- [The task]:
When the string "fields" occurs in a line of the listing below, return that line.

- [Record excerpts]:

Content starts

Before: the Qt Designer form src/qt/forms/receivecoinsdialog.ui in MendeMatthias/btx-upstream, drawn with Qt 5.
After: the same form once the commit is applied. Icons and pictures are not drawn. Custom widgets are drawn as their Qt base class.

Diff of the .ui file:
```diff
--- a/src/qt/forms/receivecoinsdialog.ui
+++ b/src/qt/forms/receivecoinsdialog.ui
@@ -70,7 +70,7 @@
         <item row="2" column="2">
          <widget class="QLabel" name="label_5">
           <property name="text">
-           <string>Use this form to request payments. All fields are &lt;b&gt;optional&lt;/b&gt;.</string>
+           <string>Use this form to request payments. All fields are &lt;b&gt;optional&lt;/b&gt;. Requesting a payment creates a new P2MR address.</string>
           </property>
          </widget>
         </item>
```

Content ends

- [Finished task]:
-           <string>Use this form to request payments. All fields are &lt;b&gt;optional&lt;/b&gt;.</string>
+           <string>Use this form to request payments. All fields are &lt;b&gt;optional&lt;/b&gt;. Requesting a payment creates a new P2MR address.</string>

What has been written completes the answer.